*EXERCISE INSTRUCTIONS*: Leave every picture out, and retype all the remaining records exactly.

[Web page revision data]
◆ ◆ ◆ ◆

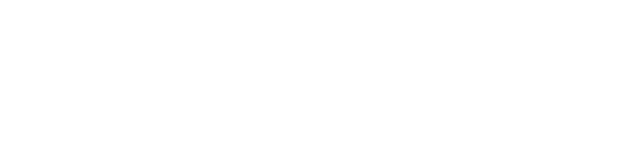
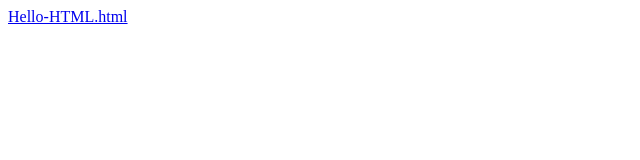
Before and after one commit to Onyxeye03/CS-330, a plain HTML site: page Index.html in a window 1280 px wide. Shown: the whole page, without its empty margins (0-640 px from the left). Drawn offline with Linux system fonts and the light colour scheme.

Commit message:
Update Index.html

```diff
--- a/Index.html
+++ b/Index.html
@@ -1 +1 @@
-<a href="Hello-HTML.html">
+<a href="Hello-HTML.html">Hello-HTML.html</a>
```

◆ ◆ ◆ ◆

*EXERCISE RESULT*:
Before and after one commit to Onyxeye03/CS-330, a plain HTML site: page Index.html in a window 1280 px wide. Shown: the whole page, without its empty margins (0-640 px from the left). Drawn offline with Linux system fonts and the light colour scheme.

Commit message:
Update Index.html

```diff
--- a/Index.html
+++ b/Index.html
@@ -1 +1 @@
-<a href="Hello-HTML.html">
+<a href="Hello-HTML.html">Hello-HTML.html</a>
```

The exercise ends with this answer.